[Stored records]
________________________

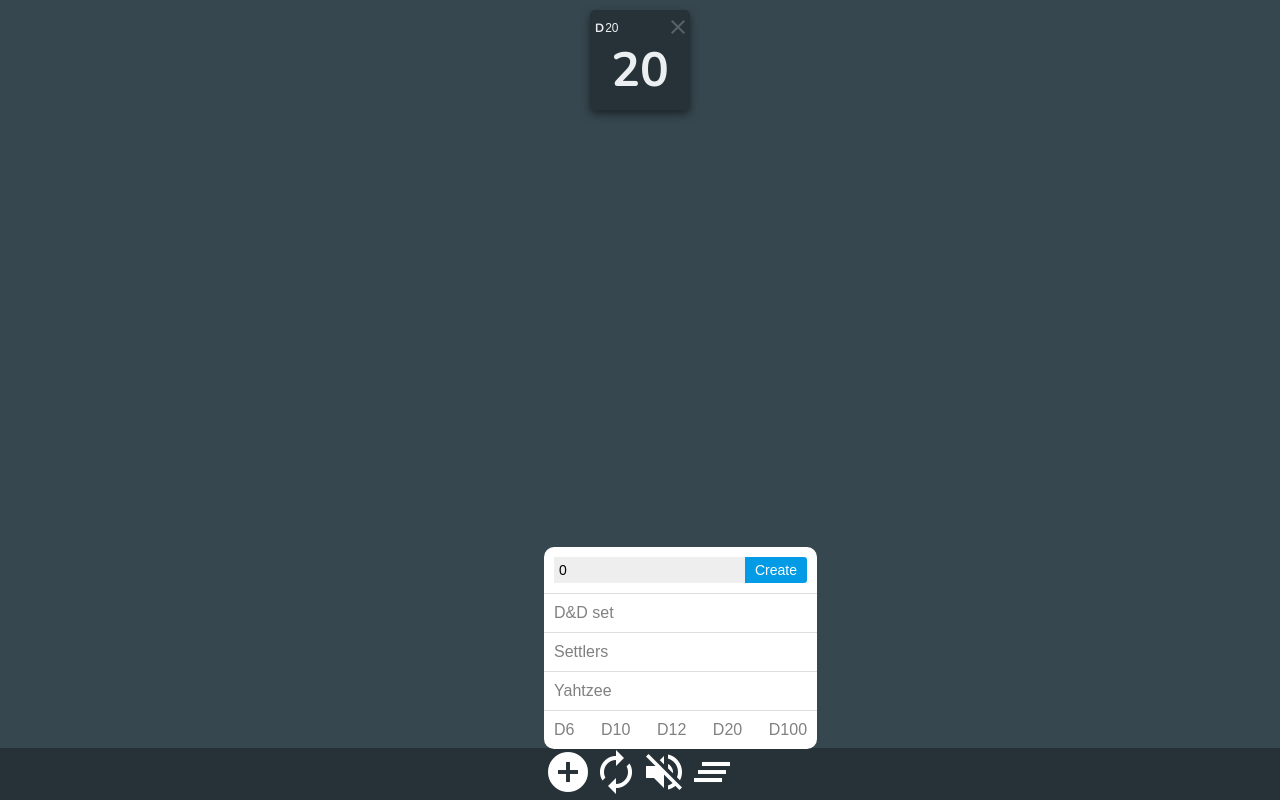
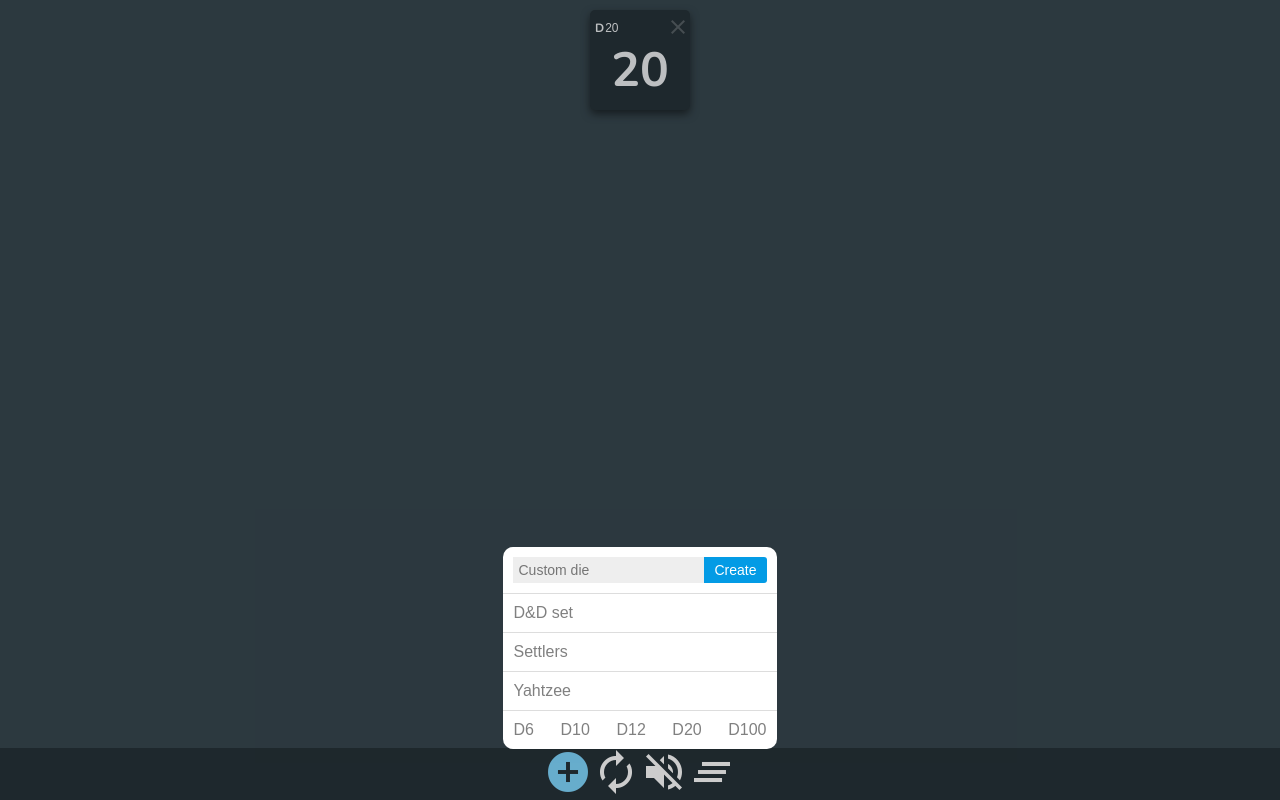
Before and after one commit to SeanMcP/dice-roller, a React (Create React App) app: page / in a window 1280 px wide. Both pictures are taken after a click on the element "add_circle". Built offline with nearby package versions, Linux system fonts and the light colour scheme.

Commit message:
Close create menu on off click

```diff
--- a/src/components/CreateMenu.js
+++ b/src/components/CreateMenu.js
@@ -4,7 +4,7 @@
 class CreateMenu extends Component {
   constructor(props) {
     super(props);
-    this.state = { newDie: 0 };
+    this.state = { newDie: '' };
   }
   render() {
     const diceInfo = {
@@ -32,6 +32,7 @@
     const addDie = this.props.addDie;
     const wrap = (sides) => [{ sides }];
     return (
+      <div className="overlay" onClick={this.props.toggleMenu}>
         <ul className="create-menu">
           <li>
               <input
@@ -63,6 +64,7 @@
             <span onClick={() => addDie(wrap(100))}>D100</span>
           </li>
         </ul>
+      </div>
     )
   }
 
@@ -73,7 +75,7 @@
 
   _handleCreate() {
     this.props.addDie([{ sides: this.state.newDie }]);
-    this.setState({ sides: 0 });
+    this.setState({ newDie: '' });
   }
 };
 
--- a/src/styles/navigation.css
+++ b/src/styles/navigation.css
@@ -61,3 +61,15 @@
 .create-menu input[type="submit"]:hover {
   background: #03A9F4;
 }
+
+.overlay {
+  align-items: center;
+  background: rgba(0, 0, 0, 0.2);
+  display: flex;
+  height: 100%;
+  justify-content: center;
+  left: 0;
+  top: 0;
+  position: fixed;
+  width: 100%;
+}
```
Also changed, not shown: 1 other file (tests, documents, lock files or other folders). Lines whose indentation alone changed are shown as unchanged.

________________________

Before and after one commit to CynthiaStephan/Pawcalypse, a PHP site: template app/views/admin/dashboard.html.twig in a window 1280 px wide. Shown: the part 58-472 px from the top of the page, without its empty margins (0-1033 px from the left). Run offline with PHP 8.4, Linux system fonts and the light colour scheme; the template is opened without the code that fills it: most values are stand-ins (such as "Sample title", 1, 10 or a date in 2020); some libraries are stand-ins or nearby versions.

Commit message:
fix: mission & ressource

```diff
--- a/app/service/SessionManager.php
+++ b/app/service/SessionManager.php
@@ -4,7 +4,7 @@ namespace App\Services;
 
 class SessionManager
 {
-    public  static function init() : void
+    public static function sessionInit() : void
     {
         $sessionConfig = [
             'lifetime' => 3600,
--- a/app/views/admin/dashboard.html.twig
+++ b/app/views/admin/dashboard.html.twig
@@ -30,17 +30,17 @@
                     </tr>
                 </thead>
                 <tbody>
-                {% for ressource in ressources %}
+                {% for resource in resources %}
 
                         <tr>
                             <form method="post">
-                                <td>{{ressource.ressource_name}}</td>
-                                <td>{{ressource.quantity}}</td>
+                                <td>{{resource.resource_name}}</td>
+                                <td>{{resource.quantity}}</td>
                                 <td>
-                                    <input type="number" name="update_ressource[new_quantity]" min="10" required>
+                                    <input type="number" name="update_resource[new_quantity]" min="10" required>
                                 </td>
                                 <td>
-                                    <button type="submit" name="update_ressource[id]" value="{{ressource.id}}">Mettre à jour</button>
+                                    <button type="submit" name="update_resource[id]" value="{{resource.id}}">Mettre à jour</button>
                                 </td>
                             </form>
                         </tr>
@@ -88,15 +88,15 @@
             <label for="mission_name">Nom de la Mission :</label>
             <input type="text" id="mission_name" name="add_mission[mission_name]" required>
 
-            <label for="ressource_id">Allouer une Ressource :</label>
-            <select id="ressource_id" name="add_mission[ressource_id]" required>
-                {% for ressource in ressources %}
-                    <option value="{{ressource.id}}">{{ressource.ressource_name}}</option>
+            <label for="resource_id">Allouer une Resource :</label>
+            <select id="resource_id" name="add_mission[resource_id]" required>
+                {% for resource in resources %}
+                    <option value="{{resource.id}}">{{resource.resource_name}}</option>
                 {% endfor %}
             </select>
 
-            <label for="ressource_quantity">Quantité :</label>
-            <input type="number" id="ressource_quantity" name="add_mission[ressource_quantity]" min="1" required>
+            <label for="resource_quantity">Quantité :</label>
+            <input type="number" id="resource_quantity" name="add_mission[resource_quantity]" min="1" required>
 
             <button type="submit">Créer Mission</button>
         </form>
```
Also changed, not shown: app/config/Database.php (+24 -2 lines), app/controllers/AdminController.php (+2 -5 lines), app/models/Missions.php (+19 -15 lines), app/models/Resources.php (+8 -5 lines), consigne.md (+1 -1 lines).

________________________

Work item
Only the count is needed: the number of lines in the data that include the word "label".

Final answer
5